▸ **Your task**: How many lines of these entries hold the string "vectorizer"? Answer with the number alone.

··· Available records

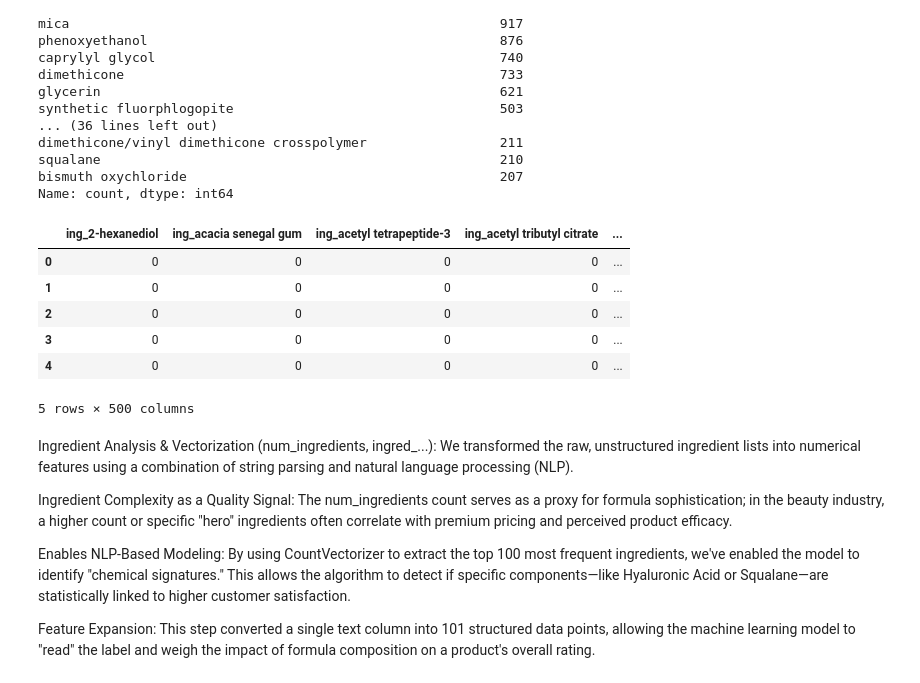
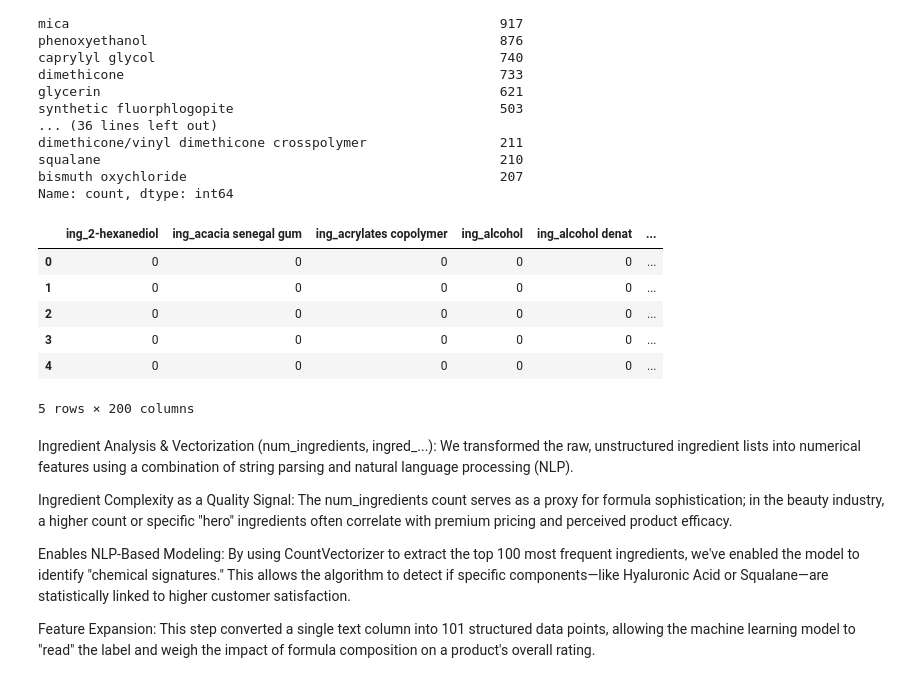
Before and after one commit to xuany823/ads508-FinalProject-Team1, a Jupyter notebook: Data Transformation and Engineering.ipynb, the cells around one changed output. Drawn from its saved outputs; the diff is of its cells as text; code cells hidden in the pictures.

```diff
--- a/Data Transformation and Engineering.ipynb
+++ b/Data Transformation and Engineering.ipynb
@@ -583,41 +586,41 @@ Name: count, dtype: int64
 # %%
 # Vectorize
 ingredients_clean_per_product = (
     ingredients_long.groupby('product_idx')['ingredient_clean']
     .apply(lambda x: ','.join(x))
 )
 
 df_products['ingredients_clean'] = (
     ingredients_clean_per_product
     .reindex(df_products.index)
     .fillna('')
 )
 
 vectorizer = TfidfVectorizer(
     token_pattern=r'[^,]+',   # each comma-separated ingredient stays as one token
-    max_features=500,
-    min_df=5,
+    max_features=200,
+    min_df=5 or 10,
     max_df=0.8
 )
 
 X_ingredients = vectorizer.fit_transform(df_products['ingredients_clean'])
 feature_names = vectorizer.get_feature_names_out()
 
 ingredients_tfidf_df = pd.DataFrame.sparse.from_spmatrix(
     X_ingredients,
     columns=[f"ing_{col}" for col in feature_names],
     index=df_products.index
 )
 
 ingredients_tfidf_df.head()
 # %% [output]
-|  | ing_2-hexanediol | ing_acacia senegal gum | ing_acetyl tetrapeptide-3 | ing_acetyl tributyl citrate | ... |
-| 0 | 0 | 0 | 0 | 0 | ... |
-| 1 | 0 | 0 | 0 | 0 | ... |
-| 2 | 0 | 0 | 0 | 0 | ... |
-| 3 | 0 | 0 | 0 | 0 | ... |
-| 4 | 0 | 0 | 0 | 0 | ... |
+|  | ing_2-hexanediol | ing_acacia senegal gum | ing_acrylates copolymer | ing_alcohol | ing_alcohol denat | ... |
+| 0 | 0 | 0 | 0 | 0 | 0 | ... |
+| 1 | 0 | 0 | 0 | 0 | 0 | ... |
+| 2 | 0 | 0 | 0 | 0 | 0 | ... |
+| 3 | 0 | 0 | 0 | 0 | 0 | ... |
+| 4 | 0 | 0 | 0 | 0 | 0 | ... |
-5 rows × 500 columns
+5 rows × 200 columns
 # %% [markdown]
 Ingredient Analysis & Vectorization (num_ingredients, ingred_...): We transformed the raw, unstructured ingredient lists into numerical features using a combination of string parsing and natural language processing (NLP).
 
```
Also changed, not shown: parts of 9 cells of this notebook.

······

▸ **Task answer**: 3